Revision tracking records:
______________________________
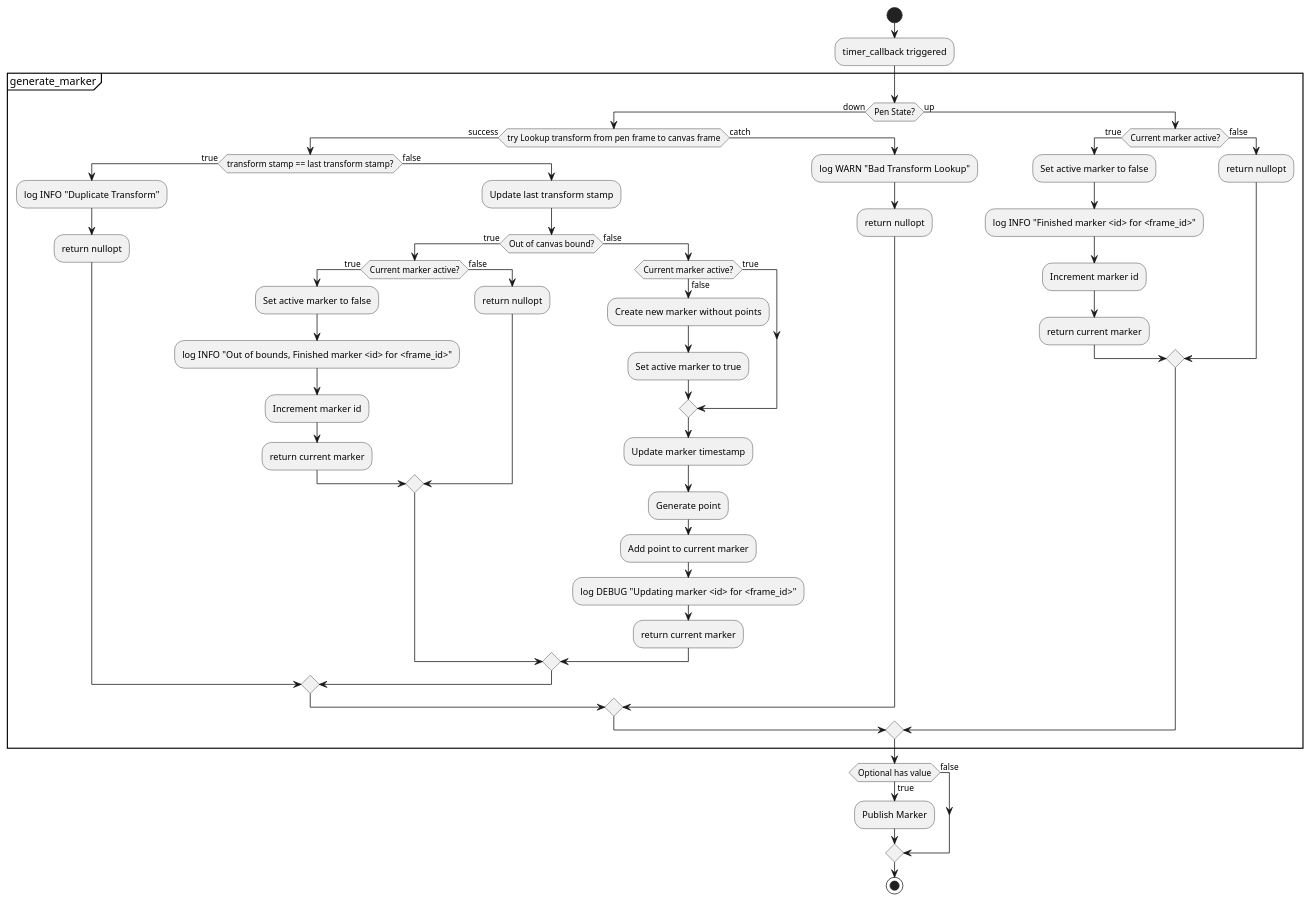
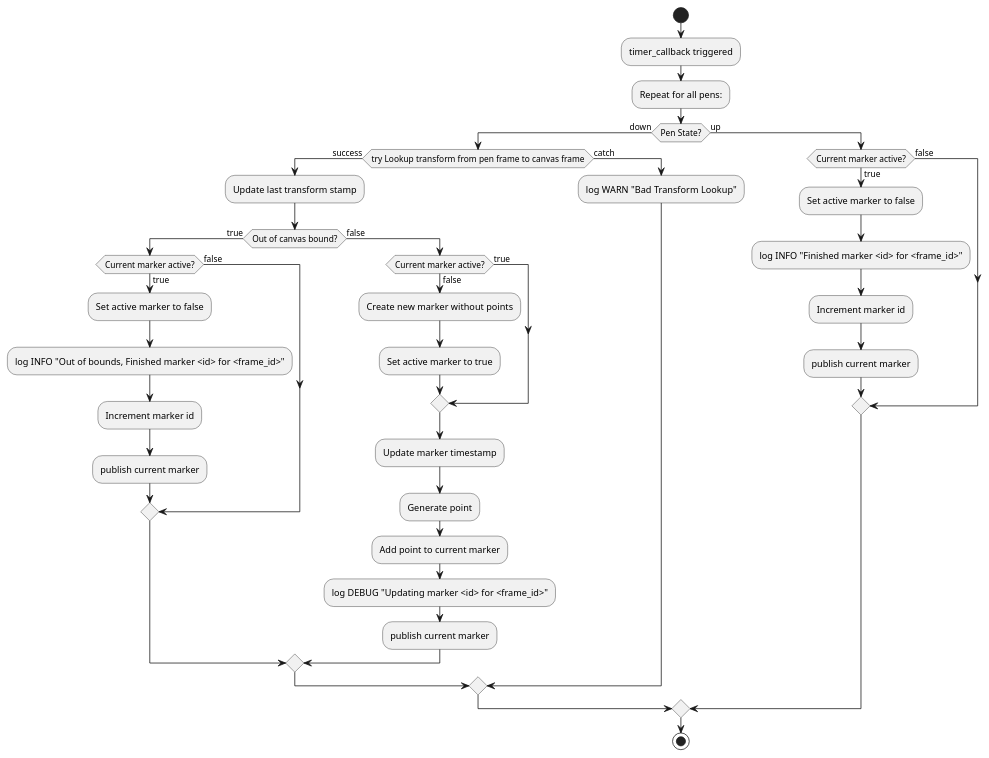
One commit to zbrotherton/RRC-RAI-ROS2 changed the second of 2 diagrams in docs/puml/pen_visualizer.puml. Above: the diagram before and after it, drawn with PlantUML.

Commit message:
Update activity diagram

```diff
--- a/docs/puml/pen_visualizer.puml
+++ b/docs/puml/pen_visualizer.puml
@@ -47,54 +47,41 @@
 @startuml PenVisualizerActivity
 start
 :timer_callback triggered;
-partition "generate_marker" {
-    if (Pen State?) then (down)
-        if (try Lookup transform from pen frame to canvas frame) then (success)
-            if (transform stamp == last transform stamp?) then (true)
-                :log INFO "Duplicate Transform";
-                :return nullopt;
-            else(false)
-                :Update last transform stamp;
-                if(Out of canvas bound?) then (true)
-                    if(Current marker active?) then (true)
-                        :Set active marker to false;
-                        :log INFO "Out of bounds, Finished marker <id> for <frame_id>";
-                        :Increment marker id;
-                        :return current marker;
-                    else (false)
-                        :return nullopt;
-                    endif
-                else (false)
-                    if(Current marker active?) then (true)
-                    else (false)
-                        :Create new marker without points;
-                        :Set active marker to true;
-                    endif
-                    :Update marker timestamp;
-                    :Generate point;
-                    :Add point to current marker;
-                    :log DEBUG "Updating marker <id> for <frame_id>";
-                    :return current marker;
-                endif
-            endif
-        else (catch)
-            :log WARN "Bad Transform Lookup";
-            :return nullopt;
-        endif
-        else (up)
+:Repeat for all pens:;
+if (Pen State?) then (down)
+    if (try Lookup transform from pen frame to canvas frame) then (success)
+        :Update last transform stamp;
+        if(Out of canvas bound?) then (true)
             if(Current marker active?) then (true)
                 :Set active marker to false;
-                :log INFO "Finished marker <id> for <frame_id>";
+                :log INFO "Out of bounds, Finished marker <id> for <frame_id>";
                 :Increment marker id;
-                :return current marker;
+                :publish current marker;
             else (false)
-                :return nullopt;
             endif
+        else (false)
+            if(Current marker active?) then (true)
+            else (false)
+                :Create new marker without points;
+                :Set active marker to true;
+            endif
+            :Update marker timestamp;
+            :Generate point;
+            :Add point to current marker;
+            :log DEBUG "Updating marker <id> for <frame_id>";
+            :publish current marker;
         endif
-    }
-    if (Optional has value) then (true)
-        :Publish Marker;
+    else (catch)
+        :log WARN "Bad Transform Lookup";
+    endif
+else (up)
+    if(Current marker active?) then (true)
+        :Set active marker to false;
+        :log INFO "Finished marker <id> for <frame_id>";
+        :Increment marker id;
+        :publish current marker;
     else (false)
     endif
+endif
 stop
 @enduml
```
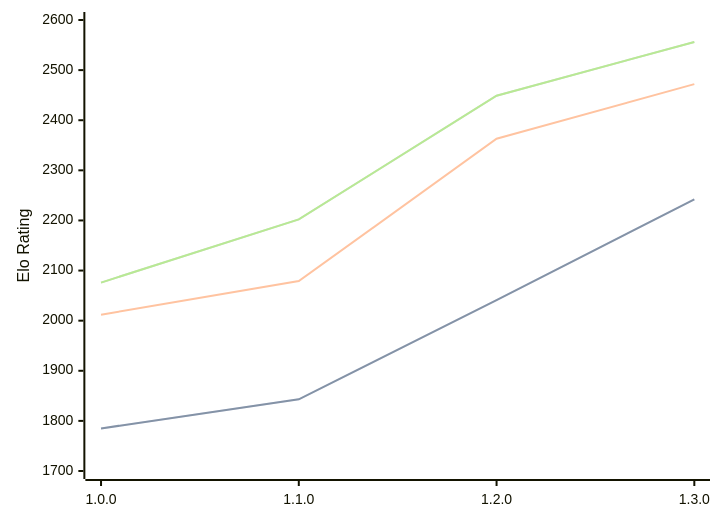
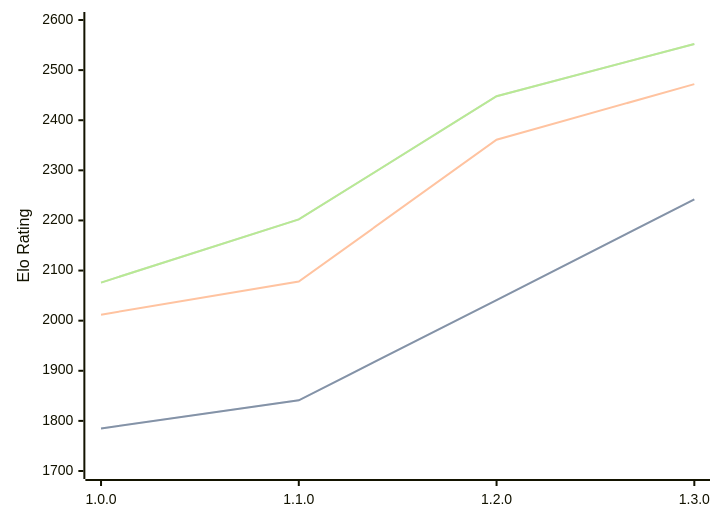
The diagram in engines/Anodos.md (computer-chess-index/cci), drawn with Mermaid before and after one commit. The commit also changed other lines of this file, not shown here.

Commit message:
Update CCI Ratings (ELO VLTC) - 2026-02-27

````diff
--- a/engines/Anodos.md
+++ b/engines/Anodos.md
@@ -43,11 +43,11 @@
 ```mermaid
 %%{init: {"theme":"base","themeVariables":{"seriesColors:['#a3a3a3','#222221','#faa371']}}}%%
 xychart-beta
   x-axis ["1.0.0", "1.1.0", "1.2.0", "1.3.0"]
   y-axis "Elo Rating" 1700 --> 2600
-  line "STC (8.0+0.08s)" [1785, 1843, 2041, 2242]
-  line "STC (8.0+0.08s)" [1785, 1843, 2041, 2242]
-  line "LTC (60.0+0.60s)" [2012, 2079, 2363, 2472]
-  line "VLTC (2m24s+1.12s)" [2076, 2202, 2449, 2556]
-  line "VLTC (2m24s+1.12s)" [2076, 2202, 2449, 2556]
+  line "STC (8.0+0.08s)" [1785, 1841, 2041, 2242]
+  line "STC (8.0+0.08s)" [1785, 1841, 2041, 2242]
+  line "LTC (60.0+0.60s)" [2012, 2078, 2361, 2472]
+  line "VLTC (2m24s+1.12s)" [2076, 2202, 2448, 2552]
+  line "VLTC (2m24s+1.12s)" [2076, 2202, 2448, 2552]
 ```
````
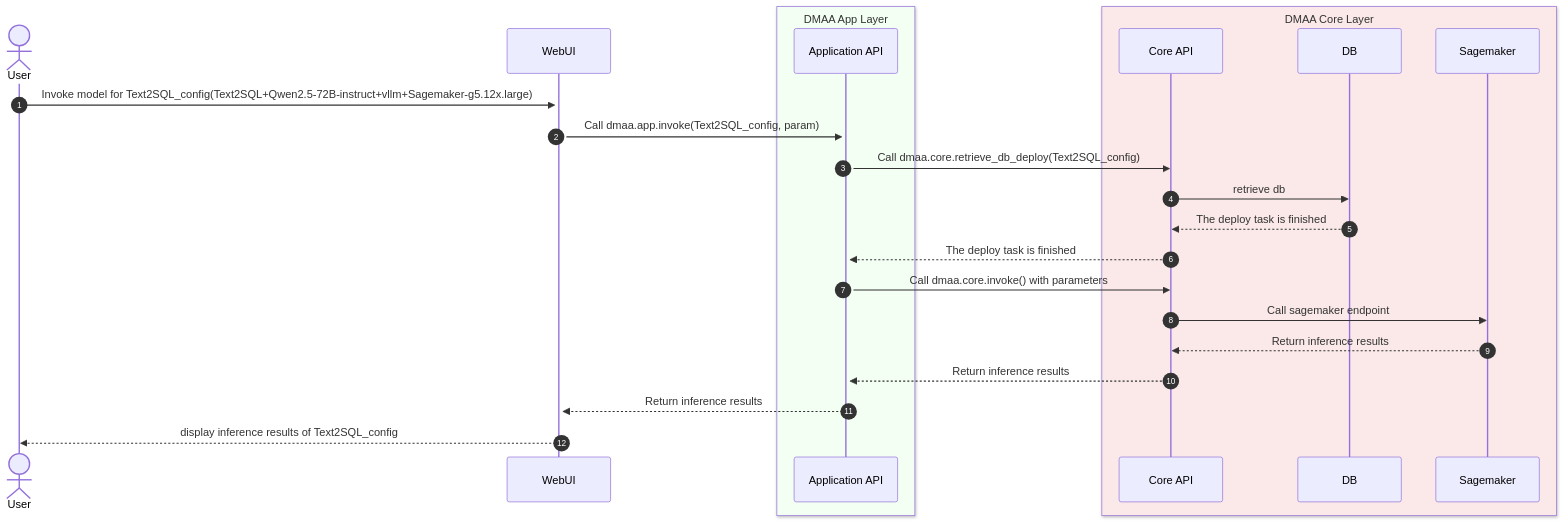
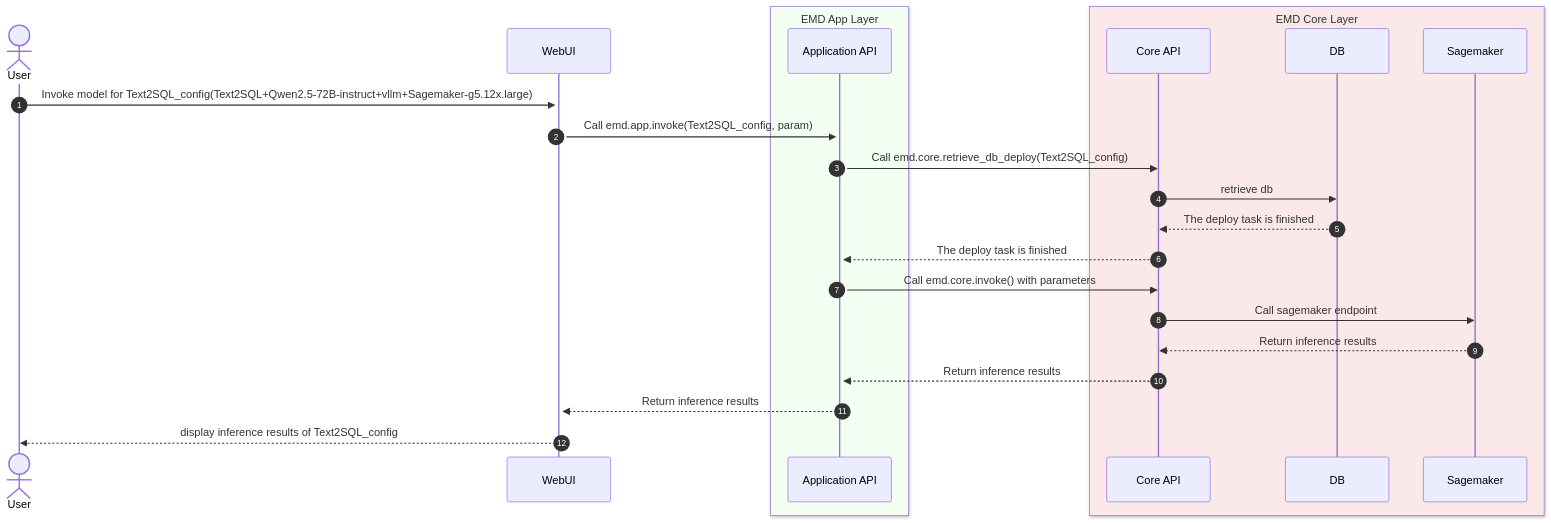
Before and after one commit to yanbasic/easy-model-deployer: the diagram in docs/time-sequence/model-invokement.md, drawn with Mermaid. The commit also changed 192 other files, not shown here.

````diff
--- a/docs/time-sequence/model-invokement.md
+++ b/docs/time-sequence/model-invokement.md
@@ -5,27 +5,27 @@
 ```mermaid
 sequenceDiagram
     autonumber
     actor User
     User->>+WebUI: Invoke model for Text2SQL_config(Text2SQL+Qwen2.5-72B-instruct+vllm+Sagemaker-g5.12x.large)
-        box rgb(243, 255, 242) DMAA App Layer
+        box rgb(243, 255, 242) EMD App Layer
         participant Application API
     end
 
-    box rgb(250, 233, 232) DMAA Core Layer
+    box rgb(250, 233, 232) EMD Core Layer
     participant Core API
     participant DB
     participant Sagemaker
     end
 
-    WebUI->>+Application API: Call dmaa.app.invoke(Text2SQL_config, param)
-    Application API->>Core API: Call dmaa.core.retrieve_db_deploy(Text2SQL_config)
+    WebUI->>+Application API: Call emd.app.invoke(Text2SQL_config, param)
+    Application API->>Core API: Call emd.core.retrieve_db_deploy(Text2SQL_config)
     Core API->>DB: retrieve db
     DB-->>Core API: The deploy task is finished
     Core API-->>Application API: The deploy task is finished
-    Application API->>Core API: Call dmaa.core.invoke() with parameters
+    Application API->>Core API: Call emd.core.invoke() with parameters
     Core API->>Sagemaker: Call sagemaker endpoint
     Sagemaker-->>Core API: Return inference results
     Core API-->>Application API: Return inference results
     Application API-->>WebUI: Return inference results
     WebUI-->>User: display inference results of Text2SQL_config
 ```
````
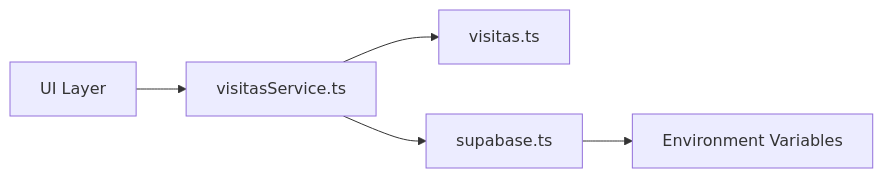
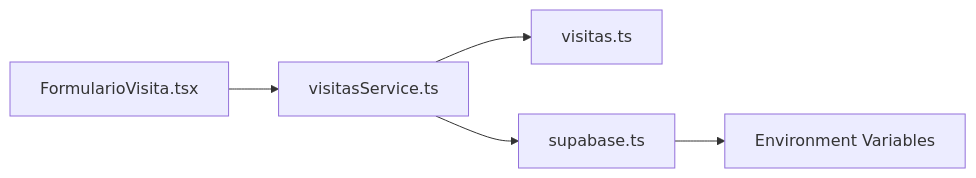
One commit to AgusCatra/simu-twin-web changed the fourth of 4 diagrams in .qoder/repowiki/en/content/Core Services & Business Logic/Visit Management Service.md. Above: the diagram before and after it, drawn with Mermaid. The commit also changed other lines of this file and 4 other files, not shown here.

````diff
--- a/.qoder/repowiki/en/content/Core Services & Business Logic/Visit Management Service.md
+++ b/.qoder/repowiki/en/content/Core Services & Business Logic/Visit Management Service.md
@@ -226,7 +306,7 @@
 ```mermaid
 graph LR
-UI["UI Layer"] --> SVC["visitasService.ts"]
+UI["FormularioVisita.tsx"] --> SVC["visitasService.ts"]
 SVC --> TYPES["visitas.ts"]
 SVC --> SUP["supabase.ts"]
 SUP --> ENV["Environment Variables"]
 ```
````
______________________________
What you need to do: Your response must restate every record above exactly, with each picture omitted.

Solved problem:
One commit to zbrotherton/RRC-RAI-ROS2 changed the second of 2 diagrams in docs/puml/pen_visualizer.puml. Above: the diagram before and after it, drawn with PlantUML.

Commit message:
Update activity diagram

```diff
--- a/docs/puml/pen_visualizer.puml
+++ b/docs/puml/pen_visualizer.puml
@@ -47,54 +47,41 @@
 @startuml PenVisualizerActivity
 start
 :timer_callback triggered;
-partition "generate_marker" {
-    if (Pen State?) then (down)
-        if (try Lookup transform from pen frame to canvas frame) then (success)
-            if (transform stamp == last transform stamp?) then (true)
-                :log INFO "Duplicate Transform";
-                :return nullopt;
-            else(false)
-                :Update last transform stamp;
-                if(Out of canvas bound?) then (true)
-                    if(Current marker active?) then (true)
-                        :Set active marker to false;
-                        :log INFO "Out of bounds, Finished marker <id> for <frame_id>";
-                        :Increment marker id;
-                        :return current marker;
-                    else (false)
-                        :return nullopt;
-                    endif
-                else (false)
-                    if(Current marker active?) then (true)
-                    else (false)
-                        :Create new marker without points;
-                        :Set active marker to true;
-                    endif
-                    :Update marker timestamp;
-                    :Generate point;
-                    :Add point to current marker;
-                    :log DEBUG "Updating marker <id> for <frame_id>";
-                    :return current marker;
-                endif
-            endif
-        else (catch)
-            :log WARN "Bad Transform Lookup";
-            :return nullopt;
-        endif
-        else (up)
+:Repeat for all pens:;
+if (Pen State?) then (down)
+    if (try Lookup transform from pen frame to canvas frame) then (success)
+        :Update last transform stamp;
+        if(Out of canvas bound?) then (true)
             if(Current marker active?) then (true)
                 :Set active marker to false;
-                :log INFO "Finished marker <id> for <frame_id>";
+                :log INFO "Out of bounds, Finished marker <id> for <frame_id>";
                 :Increment marker id;
-                :return current marker;
+                :publish current marker;
             else (false)
-                :return nullopt;
             endif
+        else (false)
+            if(Current marker active?) then (true)
+            else (false)
+                :Create new marker without points;
+                :Set active marker to true;
+            endif
+            :Update marker timestamp;
+            :Generate point;
+            :Add point to current marker;
+            :log DEBUG "Updating marker <id> for <frame_id>";
+            :publish current marker;
         endif
-    }
-    if (Optional has value) then (true)
-        :Publish Marker;
+    else (catch)
+        :log WARN "Bad Transform Lookup";
+    endif
+else (up)
+    if(Current marker active?) then (true)
+        :Set active marker to false;
+        :log INFO "Finished marker <id> for <frame_id>";
+        :Increment marker id;
+        :publish current marker;
     else (false)
     endif
+endif
 stop
 @enduml
```
The diagram in engines/Anodos.md (computer-chess-index/cci), drawn with Mermaid before and after one commit. The commit also changed other lines of this file, not shown here.

Commit message:
Update CCI Ratings (ELO VLTC) - 2026-02-27

````diff
--- a/engines/Anodos.md
+++ b/engines/Anodos.md
@@ -43,11 +43,11 @@
 ```mermaid
 %%{init: {"theme":"base","themeVariables":{"seriesColors:['#a3a3a3','#222221','#faa371']}}}%%
 xychart-beta
   x-axis ["1.0.0", "1.1.0", "1.2.0", "1.3.0"]
   y-axis "Elo Rating" 1700 --> 2600
-  line "STC (8.0+0.08s)" [1785, 1843, 2041, 2242]
-  line "STC (8.0+0.08s)" [1785, 1843, 2041, 2242]
-  line "LTC (60.0+0.60s)" [2012, 2079, 2363, 2472]
-  line "VLTC (2m24s+1.12s)" [2076, 2202, 2449, 2556]
-  line "VLTC (2m24s+1.12s)" [2076, 2202, 2449, 2556]
+  line "STC (8.0+0.08s)" [1785, 1841, 2041, 2242]
+  line "STC (8.0+0.08s)" [1785, 1841, 2041, 2242]
+  line "LTC (60.0+0.60s)" [2012, 2078, 2361, 2472]
+  line "VLTC (2m24s+1.12s)" [2076, 2202, 2448, 2552]
+  line "VLTC (2m24s+1.12s)" [2076, 2202, 2448, 2552]
 ```
````
Before and after one commit to yanbasic/easy-model-deployer: the diagram in docs/time-sequence/model-invokement.md, drawn with Mermaid. The commit also changed 192 other files, not shown here.

````diff
--- a/docs/time-sequence/model-invokement.md
+++ b/docs/time-sequence/model-invokement.md
@@ -5,27 +5,27 @@
 ```mermaid
 sequenceDiagram
     autonumber
     actor User
     User->>+WebUI: Invoke model for Text2SQL_config(Text2SQL+Qwen2.5-72B-instruct+vllm+Sagemaker-g5.12x.large)
-        box rgb(243, 255, 242) DMAA App Layer
+        box rgb(243, 255, 242) EMD App Layer
         participant Application API
     end
 
-    box rgb(250, 233, 232) DMAA Core Layer
+    box rgb(250, 233, 232) EMD Core Layer
     participant Core API
     participant DB
     participant Sagemaker
     end
 
-    WebUI->>+Application API: Call dmaa.app.invoke(Text2SQL_config, param)
-    Application API->>Core API: Call dmaa.core.retrieve_db_deploy(Text2SQL_config)
+    WebUI->>+Application API: Call emd.app.invoke(Text2SQL_config, param)
+    Application API->>Core API: Call emd.core.retrieve_db_deploy(Text2SQL_config)
     Core API->>DB: retrieve db
     DB-->>Core API: The deploy task is finished
     Core API-->>Application API: The deploy task is finished
-    Application API->>Core API: Call dmaa.core.invoke() with parameters
+    Application API->>Core API: Call emd.core.invoke() with parameters
     Core API->>Sagemaker: Call sagemaker endpoint
     Sagemaker-->>Core API: Return inference results
     Core API-->>Application API: Return inference results
     Application API-->>WebUI: Return inference results
     WebUI-->>User: display inference results of Text2SQL_config
 ```
````
One commit to AgusCatra/simu-twin-web changed the fourth of 4 diagrams in .qoder/repowiki/en/content/Core Services & Business Logic/Visit Management Service.md. Above: the diagram before and after it, drawn with Mermaid. The commit also changed other lines of this file and 4 other files, not shown here.

````diff
--- a/.qoder/repowiki/en/content/Core Services & Business Logic/Visit Management Service.md
+++ b/.qoder/repowiki/en/content/Core Services & Business Logic/Visit Management Service.md
@@ -226,7 +306,7 @@
 ```mermaid
 graph LR
-UI["UI Layer"] --> SVC["visitasService.ts"]
+UI["FormularioVisita.tsx"] --> SVC["visitasService.ts"]
 SVC --> TYPES["visitas.ts"]
 SVC --> SUP["supabase.ts"]
 SUP --> ENV["Environment Variables"]
 ```
````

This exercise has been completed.